Elijah had a long a productive prophetic ministry. We first come across Elijah when he comes to the evil King Ahab and declares from the LORD that there would be no rain in the land until Elijah gave word. Elijah had to flee and was his by the LORD in the wilderness where the LORD commanded ravens who were unclean and not the sort to share anything to feed Elijah. Later on, Elijah was sent to Zarapath in the land of Phoenicia to be fed by a Gentile widow woman. The LORD provided that the little meal and oil they had would provide food for Elijah, the woman, and her son until the rain returned. Elijah later returned and told Elijah to assemble all the priests and priestesses of Baal and Asherah to come to Mt. Carmel. There was a contest between Yahweh and Baal as to which was the true God. Ahab was himself confused, although Jezebel his wife, was firmly committed to Baal. Baal and his consort Asherah were thought to control the storms, rain, and fertility. By the failure to bring down fire (lightning?) upon the sacrifice to consume it, it proved the priests of Baal were powerless which said Baal either did not care or was himself powerless. Elijah then doused his altar with precious water, it had not rained in three years. When Elijah prayed, the fire came down and consumed the sacrifice. The people cried out “The LORD, he is God” again and again. Many other deeds and wonders did Elijah perform.

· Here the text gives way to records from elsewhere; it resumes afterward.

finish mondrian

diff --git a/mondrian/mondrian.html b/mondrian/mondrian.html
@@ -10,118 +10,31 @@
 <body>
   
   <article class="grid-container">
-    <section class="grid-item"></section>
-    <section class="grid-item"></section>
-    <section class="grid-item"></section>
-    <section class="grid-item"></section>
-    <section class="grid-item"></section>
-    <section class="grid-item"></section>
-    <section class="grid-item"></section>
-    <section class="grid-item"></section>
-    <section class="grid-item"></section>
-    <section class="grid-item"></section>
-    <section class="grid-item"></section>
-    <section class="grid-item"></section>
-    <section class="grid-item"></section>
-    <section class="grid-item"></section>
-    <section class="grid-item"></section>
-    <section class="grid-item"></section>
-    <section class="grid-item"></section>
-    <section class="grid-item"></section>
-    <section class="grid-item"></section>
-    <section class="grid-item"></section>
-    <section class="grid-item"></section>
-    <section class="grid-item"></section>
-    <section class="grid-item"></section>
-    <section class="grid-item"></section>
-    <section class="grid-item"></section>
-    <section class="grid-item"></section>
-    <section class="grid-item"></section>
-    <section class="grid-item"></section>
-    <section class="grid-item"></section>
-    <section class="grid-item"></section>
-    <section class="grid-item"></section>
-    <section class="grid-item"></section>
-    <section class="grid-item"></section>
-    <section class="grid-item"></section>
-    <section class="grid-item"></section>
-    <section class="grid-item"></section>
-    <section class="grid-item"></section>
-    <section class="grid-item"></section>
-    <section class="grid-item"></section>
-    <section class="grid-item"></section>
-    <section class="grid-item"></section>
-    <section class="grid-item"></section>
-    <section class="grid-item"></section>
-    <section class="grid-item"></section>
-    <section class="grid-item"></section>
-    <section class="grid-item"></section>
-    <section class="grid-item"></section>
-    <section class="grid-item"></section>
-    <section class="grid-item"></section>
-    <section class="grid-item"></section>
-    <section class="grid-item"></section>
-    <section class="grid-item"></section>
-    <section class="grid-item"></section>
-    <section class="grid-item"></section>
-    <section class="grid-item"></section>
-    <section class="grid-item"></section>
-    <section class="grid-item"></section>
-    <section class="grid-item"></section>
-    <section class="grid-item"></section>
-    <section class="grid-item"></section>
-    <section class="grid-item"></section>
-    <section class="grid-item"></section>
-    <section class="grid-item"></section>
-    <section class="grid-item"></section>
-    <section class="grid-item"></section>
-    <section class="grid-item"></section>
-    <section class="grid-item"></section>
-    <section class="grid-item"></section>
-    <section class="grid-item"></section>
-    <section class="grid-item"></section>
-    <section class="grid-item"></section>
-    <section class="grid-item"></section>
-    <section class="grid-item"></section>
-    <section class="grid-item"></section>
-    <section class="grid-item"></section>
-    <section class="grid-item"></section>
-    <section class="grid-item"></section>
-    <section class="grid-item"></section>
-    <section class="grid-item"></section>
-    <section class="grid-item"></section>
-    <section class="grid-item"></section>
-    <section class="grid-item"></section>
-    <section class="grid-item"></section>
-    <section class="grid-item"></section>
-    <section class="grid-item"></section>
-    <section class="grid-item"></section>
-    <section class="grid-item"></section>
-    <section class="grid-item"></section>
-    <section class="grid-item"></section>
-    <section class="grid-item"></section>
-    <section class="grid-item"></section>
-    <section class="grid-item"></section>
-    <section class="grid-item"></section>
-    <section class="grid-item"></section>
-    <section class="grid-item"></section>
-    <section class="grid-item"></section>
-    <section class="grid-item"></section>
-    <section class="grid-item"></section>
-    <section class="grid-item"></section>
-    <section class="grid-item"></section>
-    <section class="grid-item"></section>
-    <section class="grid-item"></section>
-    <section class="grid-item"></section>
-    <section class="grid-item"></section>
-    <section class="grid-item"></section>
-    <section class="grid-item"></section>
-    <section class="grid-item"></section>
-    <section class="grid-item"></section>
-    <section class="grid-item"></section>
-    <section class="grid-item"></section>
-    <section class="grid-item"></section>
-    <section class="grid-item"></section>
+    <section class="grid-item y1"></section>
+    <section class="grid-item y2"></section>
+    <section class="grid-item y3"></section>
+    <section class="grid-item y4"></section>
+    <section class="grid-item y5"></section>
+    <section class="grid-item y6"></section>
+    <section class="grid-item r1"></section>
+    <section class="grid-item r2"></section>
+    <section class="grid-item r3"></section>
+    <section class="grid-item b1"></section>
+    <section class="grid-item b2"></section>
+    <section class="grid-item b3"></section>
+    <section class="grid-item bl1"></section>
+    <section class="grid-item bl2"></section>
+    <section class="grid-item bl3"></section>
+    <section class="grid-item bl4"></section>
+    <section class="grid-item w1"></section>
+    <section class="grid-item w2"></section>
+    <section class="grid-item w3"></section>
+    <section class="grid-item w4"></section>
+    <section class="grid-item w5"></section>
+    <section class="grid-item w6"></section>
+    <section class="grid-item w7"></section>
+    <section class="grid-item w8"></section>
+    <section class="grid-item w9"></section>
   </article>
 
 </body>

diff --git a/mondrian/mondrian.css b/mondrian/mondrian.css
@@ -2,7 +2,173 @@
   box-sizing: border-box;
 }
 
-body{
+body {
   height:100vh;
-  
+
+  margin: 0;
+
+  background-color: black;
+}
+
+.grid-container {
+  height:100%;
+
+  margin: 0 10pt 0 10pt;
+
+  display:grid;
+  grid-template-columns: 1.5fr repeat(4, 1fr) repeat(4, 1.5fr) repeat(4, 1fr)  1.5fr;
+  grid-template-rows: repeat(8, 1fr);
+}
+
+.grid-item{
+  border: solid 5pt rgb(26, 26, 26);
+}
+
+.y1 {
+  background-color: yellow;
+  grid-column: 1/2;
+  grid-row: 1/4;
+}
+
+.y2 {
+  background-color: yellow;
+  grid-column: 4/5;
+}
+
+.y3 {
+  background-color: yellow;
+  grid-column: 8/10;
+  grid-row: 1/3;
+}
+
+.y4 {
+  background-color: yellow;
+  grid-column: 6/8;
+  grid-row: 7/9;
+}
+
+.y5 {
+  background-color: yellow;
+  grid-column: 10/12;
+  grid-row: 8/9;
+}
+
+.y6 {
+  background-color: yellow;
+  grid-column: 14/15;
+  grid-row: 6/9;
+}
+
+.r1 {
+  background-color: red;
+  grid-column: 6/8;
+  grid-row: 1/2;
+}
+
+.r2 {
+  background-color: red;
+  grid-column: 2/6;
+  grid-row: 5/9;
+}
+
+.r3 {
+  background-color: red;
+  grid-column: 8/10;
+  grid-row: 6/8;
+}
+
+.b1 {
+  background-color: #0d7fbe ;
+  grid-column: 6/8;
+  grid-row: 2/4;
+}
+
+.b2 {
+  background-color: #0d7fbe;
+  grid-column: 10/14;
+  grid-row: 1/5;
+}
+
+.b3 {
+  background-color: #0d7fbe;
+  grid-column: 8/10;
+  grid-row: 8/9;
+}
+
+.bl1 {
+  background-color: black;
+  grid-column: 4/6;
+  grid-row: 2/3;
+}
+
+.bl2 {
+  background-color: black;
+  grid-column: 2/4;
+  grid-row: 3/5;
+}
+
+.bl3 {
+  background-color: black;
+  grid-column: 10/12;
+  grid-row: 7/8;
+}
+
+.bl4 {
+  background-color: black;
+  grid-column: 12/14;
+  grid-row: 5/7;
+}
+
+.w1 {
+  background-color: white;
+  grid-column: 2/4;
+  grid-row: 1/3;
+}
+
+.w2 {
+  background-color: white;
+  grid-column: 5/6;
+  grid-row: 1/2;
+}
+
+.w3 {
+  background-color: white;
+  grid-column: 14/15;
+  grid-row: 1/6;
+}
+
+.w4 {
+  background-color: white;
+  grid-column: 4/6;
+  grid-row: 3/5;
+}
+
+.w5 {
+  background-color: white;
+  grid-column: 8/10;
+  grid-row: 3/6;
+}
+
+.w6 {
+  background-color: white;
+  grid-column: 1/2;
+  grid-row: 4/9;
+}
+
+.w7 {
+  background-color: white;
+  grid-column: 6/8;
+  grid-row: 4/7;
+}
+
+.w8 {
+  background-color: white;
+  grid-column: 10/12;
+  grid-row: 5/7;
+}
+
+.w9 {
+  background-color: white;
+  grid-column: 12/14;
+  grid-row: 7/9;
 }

Now it was time for the elderly Elijah to bring his ministry to an end. The LORD provided Elisha to take his place. Elisha followed Elijah in mentored ministry much as Jesus led and taught His disciples to take His place after He ascended. Not only did the LORD have Elisha, but He had at least two schools of prophets as well which are mentioned in this text. A prophet is one who speaks the words of the LORD to the people. Some of these might be the declaration of future events, but prophets are not mere fortune-tellers. Much of what the LORD says speaks to issues that were current to the hearers. We make a mistake when we see prophets as primarily telling of future events. In reality, this is a secondary role of the prophet. We also tend to see the miracles that prophets like Elijah and Elisha performed as prominent. But we also must remember that John the Baptist, who came in the spirit and role of Elijah and was called by Jesus the greatest of the prophets did no miracles at all. (John 10:41) He spent his entire ministry preaching a baptism of repentance and preparing the way for Jesus. Elijah, whose name means “Yahweh is my God” had the primary task of telling Israel that Yahweh and not Baal was their God, their only God, because He is the only God. Let the occupation of todays prophets be to proclaim Jesus is the Christ. If God wishes to confirm these words with signs and wonders, that is well and good. If God wishes to warn His people concerning future events, that is well. We should be faithful proclaimers of the LORD’s word with or without these.